MtBE in Groundwater: The Maine Experiment
Statement of Critical Regional Problem: Water Quality
Motor fuels, and particularly gasoline with oxygenates, pose a threat to water quality because of their widespread use and the high water-solubility of oxygenates (Squillace et al., 1999; Johnson et al, 2000), in Maine alone there were over 2,000 fuel-storage tank leaks in 1999 (Maine DEP, 2000). Nationally, MtBE has been detected in 3.4% of rural wells and 16.9% of urban wells according to USGS NAWQA. (Squillace et al., 1999). Although the US EPA has proposed a ban on MtBE, a national ban will not happen for at least three years according to EPA. MtBE will pose a tremendous risk to drinking water quality on a national scale for many years. Maine opted out of reformulated gasoline (RFG) in 1999, reducing MtBE content from 12% v/v to 2% v/v. Maine is the first state to act on MtBE and thus we have a unique and timely natural experiment ready for analysis. California is planning to ban MtBE after December 31, 2002, but the US EPA has denied the mandated oxygenate waiver request. This waiver request is now to be decided by federal court. The impact of these fuel changes on water quality was examined in 2001 and MtBE was detected in concentrations equal to or greater than in 1999 (Peckenham and Nielsen, in prep.). This project will quantify the occurrence of MtBE in groundwater and assess if fuel policy changes have worked. The results will be valuable to a broad variety of participants in the on-going debate about MtBE use in the US.

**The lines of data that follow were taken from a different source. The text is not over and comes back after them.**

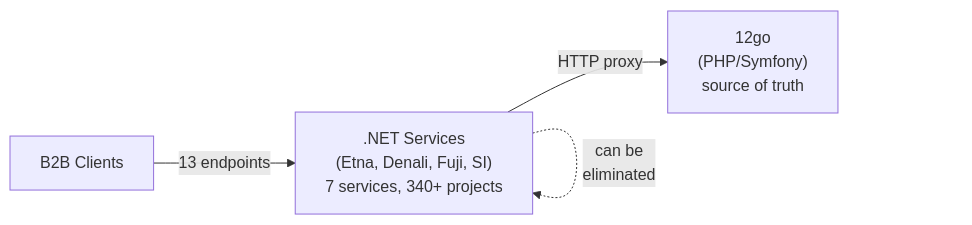
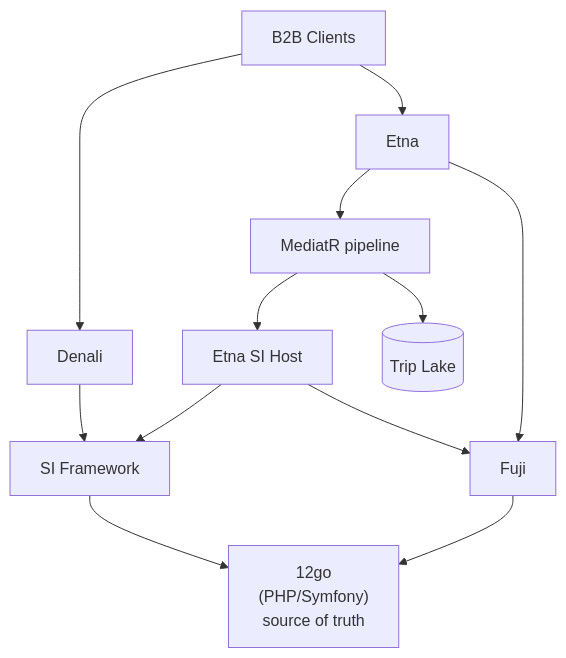
One commit to sosotravelier/tc-transition-to-12go changed the first of 6 diagrams in presentation/meeting-brief.md. Above: the diagram before and after it, drawn with Mermaid.

Commit message:
Refine context diagram: add call flow, Fuji, and Trip Lake
- Show B2B clients calling Denali and Etna
- Denali → SI Framework → 12go
- Etna → MediatR pipeline → Etna SI Host → SI Framework → 12go
- Add Fuji calls from Etna and Etna SI Host
- Add Trip Lake (database shape) with arrow from MediatR pipeline

Made-with: Cursor

````diff
--- a/presentation/meeting-brief.md
+++ b/presentation/meeting-brief.md
@@ -11,6 +11,26 @@
 ```mermaid
-flowchart LR
-    Client["B2B Clients"] -->|"13 endpoints"| NET[".NET Services\n(Etna, Denali, Fuji, SI)\n7 services, 340+ projects"]
-    NET -->|"HTTP proxy"| TG["12go\n(PHP/Symfony)\nsource of truth"]
-    NET -.->|"can be\neliminated"| NET
+flowchart TB
+    Client["B2B Clients"]
+
+    Denali["Denali"]
+    Etna["Etna"]
+
+    MediatR["MediatR pipeline"]
+    SIHost["Etna SI Host"]
+    Fuji["Fuji"]
+    SI["SI Framework"]
+    TripLake[(Trip Lake)]
+    TG["12go\n(PHP/Symfony)\nsource of truth"]
+
+    Client --> Denali
+    Client --> Etna
+    Denali --> SI
+    Etna --> MediatR
+    Etna --> Fuji
+    MediatR --> SIHost
+    MediatR --> TripLake
+    SIHost --> SI
+    SIHost --> Fuji
+    SI --> TG
+    Fuji --> TG
 ```
````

More than 35 states have used gasoline with MtBE (USEPA, 1999). On March 21, 2000, EPA proposed to phase out MtBE within 3 years (Browner, 2000). Maine banned RFG in 1999, and California and New York have enacted similar bans. This effect of policy change on water quality may be negligible and the results have not been assessed. For instance, will banning MtBE save money by reducing mitigation costs over a period of several years? It is assumed that there will be a residual cost to clean-up drinking water due to past or recurring MtBE contamination (Johnson et al., 2000). We will quantify the costs posed by MtBE and other oxygenates relative to persistence in water supplies. If MtBE concentrations in water supplies drop rapidly and mitigation costs are low, then a multi-year phase-out schedule would be justified. If not, then a faster phase-out may be justified. In Maine, our analysis will assess the value of reduced MtBE content. This economic assessment of the cost-benefits of the change will provide case-study data to support policy decisions regarding oxygenate (especially MtBE) use in gasoline formulation.